Documentary filmmaking is fundamentally a cathartic exercise whereby the documentarian may present a persuasive argument for or against a cause. But a recent slew of deeply personal and self-reflective documentaries have entered the fray, with particular citation to Sarah Polley’s search for her paternal father in Stories We Tell and Joaquim Pinto’s AIDS-addled travelogue What Now Remind Me. These films touch upon deeply personal subjects that aren’t especially meant to broach universality - the emotions they speak of stem from deeply traumatic personal experiences that only the documentarian is truly attuned to. Petra Costa’s Elena is in a similar vein, where the director reconciles her emotions following the suicide of her older sister Elena.
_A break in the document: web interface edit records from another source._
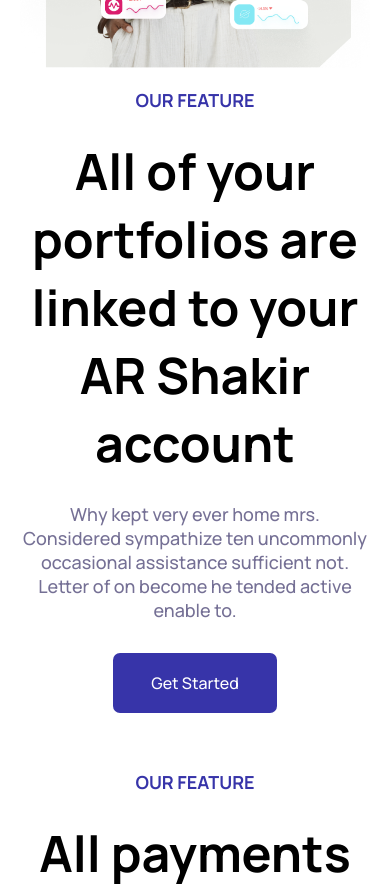
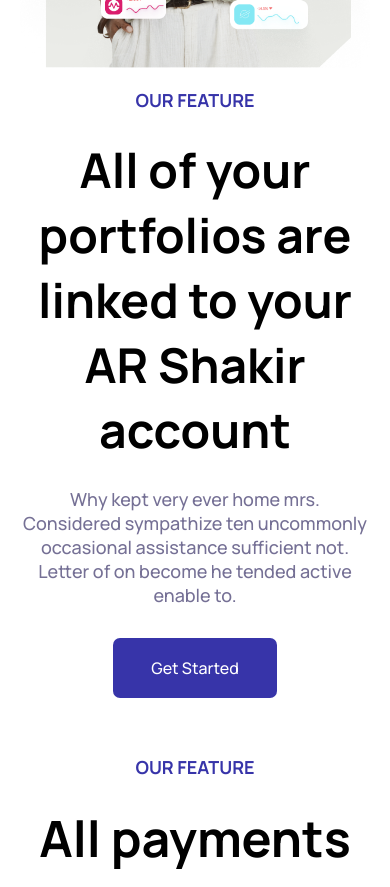
Before and after one commit to jainyxavier/projeto-nuxt, a Nuxt app: page / in a window 390 px wide. Shown: the part 1480-2367 px from the top of the page. Built offline with nearby package versions, Linux system fonts and the light colour scheme.

Commit message:
feature: alteração no tamanho da fonte

```diff
--- a/assets/scss/main.scss
+++ b/assets/scss/main.scss
@@ -184,6 +184,10 @@
             font-weight: 700;
             color: #000;
             margin: 25px 0;
+
+            @media(max-width: 520px){
+                font-size: 3rem;
+            }
         }
 
         p{
```
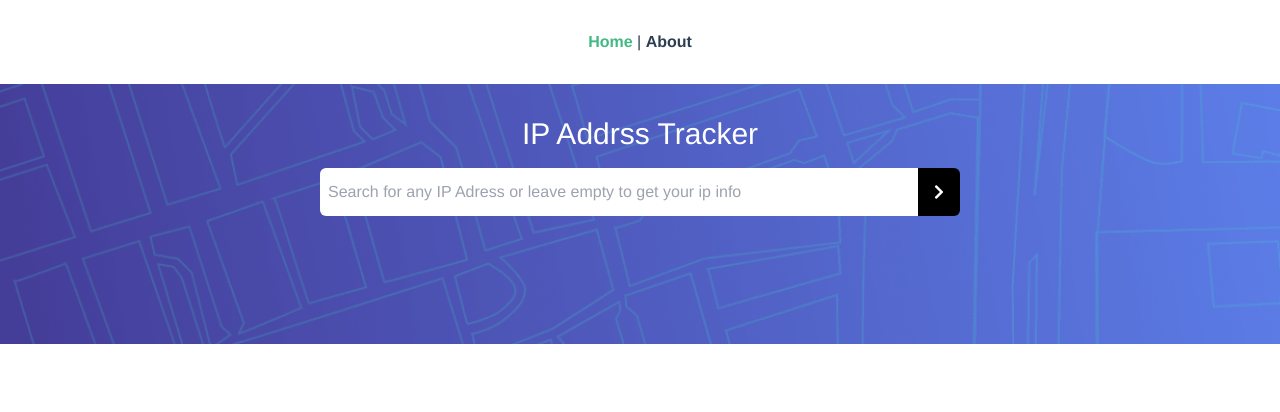
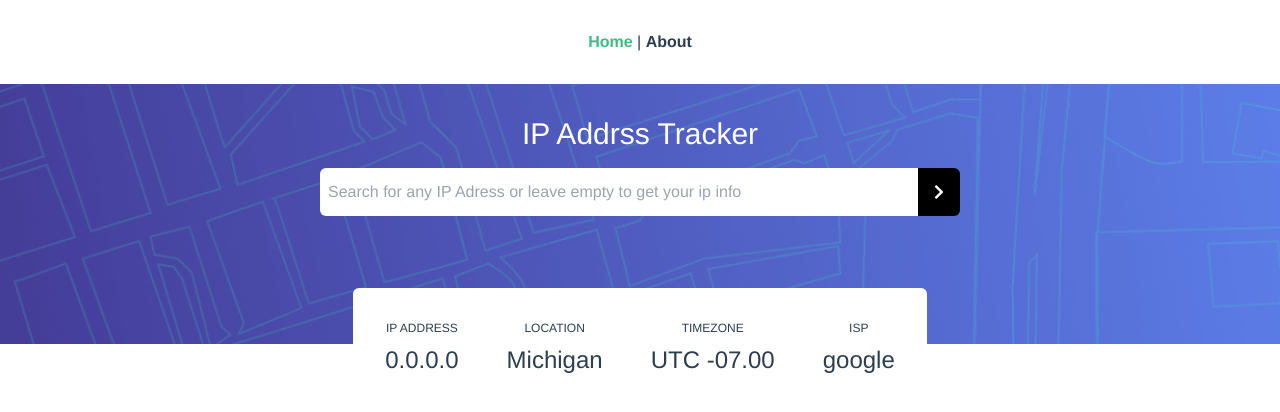
Before and after one commit to ZahidHasan24/ip-tracker, a Vue app: page / in a window 1280 px wide. Shown: the top 412 px of the page. Built offline with nearby package versions, Linux system fonts and the light colour scheme.

Commit message:
added ip address info design

```diff
--- /dev/null
+++ b/src/components/IPInfo.vue
@@ -0,0 +1,23 @@
+<template>
+  <div class="absolute -bottom-64 lg:-bottom-20 flex flex-col lg:flex-row bg-white gap-y-4 gap-x-12 px-8 pt-8 pb-12 rounded-md">
+    <div class="felx flex-col">
+      <h3 class="text-xs mb-2 uppercase">IP Address</h3>
+      <span class="text-2xl">0.0.0.0</span>
+    </div>
+    <div class="felx flex-col">
+      <h3 class="text-xs mb-2 uppercase">Location</h3>
+      <span class="text-2xl">Michigan</span>
+    </div>
+    <div class="felx flex-col">
+      <h3 class="text-xs mb-2 uppercase">Timezone</h3>
+      <span class="text-2xl">UTC -07.00</span>
+    </div>
+    <div class="felx flex-col">
+      <h3 class="text-xs mb-2 uppercase">ISP</h3>
+      <span class="text-2xl">google</span>
+    </div>
+  </div>
+</template>
+<script>
+export default {};
+</script>
--- a/src/views/Home.vue
+++ b/src/views/Home.vue
@@ -14,15 +14,20 @@
           <i class="cursor-pointer bg-black text-white px-4 rounded-tr-md rounded-br-md flex items-center fas fa-chevron-right" />
         </div>
       </div>
+      <!-- IPInfo -->
+      <IPInfo />
     </div>
   </div>
 </template>
 
 <script>
 // @ is an alias to /src
-
+import IPInfo from '@/components/IPInfo.vue'
 
 export default {
   name: 'Home',
+  components: {
+    IPInfo,
+  }
 }
 </script>
```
Costa’s approach is reminiscent of Polley’s. She utilizes home video footage with contemporary material. These contemporary images include Petra and her mother wandering the streets of New York City as they discuss Elena and their vivid memories of her. Unlike Polley, Costa strips the film of a framework, instead deploying images from past and present organically. One image flows into another as if part of a constant stream of consciousness. From an editing perspective, Elena captures the sort of aura often associated with Terrence Malick’s more recent works like The Tree of Life and To the Wonder, wherein Costa effectively creates a wistful lyricism through her fluid movement. This is particularly the case as the film evolves into an increasingly abstract visual beast, where Costa deploys imagery of women floating in water, attempting to convey the dispirited sense of aimlessness that defined much of her adolescence.
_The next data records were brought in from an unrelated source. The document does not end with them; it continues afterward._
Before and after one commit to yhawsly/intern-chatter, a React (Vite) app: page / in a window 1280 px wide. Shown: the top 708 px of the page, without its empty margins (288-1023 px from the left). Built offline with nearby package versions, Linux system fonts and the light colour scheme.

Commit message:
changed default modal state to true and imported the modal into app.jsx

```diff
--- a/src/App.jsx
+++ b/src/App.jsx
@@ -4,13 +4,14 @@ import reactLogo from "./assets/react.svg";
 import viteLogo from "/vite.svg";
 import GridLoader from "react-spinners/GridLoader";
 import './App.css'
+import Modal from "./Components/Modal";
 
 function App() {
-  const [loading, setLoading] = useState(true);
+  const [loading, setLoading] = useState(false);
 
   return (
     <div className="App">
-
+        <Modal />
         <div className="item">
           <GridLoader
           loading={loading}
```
But the great quandary that hindered both Stories We Tell and What Now Remind Me plagues Elena as well: the overarching sense that Costa’s efforts are too inherently personal. Stories We Tell remedied this issue to a degree by deconstructing the very nature of storytelling itself, outlining a thesis that served as the tidy bow to that picture’s intent. But Elena remains drenched in a self-reflective sorrow that it’s difficult to embrace its anguish as anything more than a bludgeoning of despair. Costa conveys the palpable loss of a sibling but there’s a distance between viewer and subject that is never addressed nor rectified. It achieves emotional impact but the essence of its design doesn’t provide a convincing sense of catharsis to the viewer; it’s something so intrinsically sad yet distant. Costa is skilled in capturing the spirit of her subject but can’t quite create that ever alluding effect of permanence.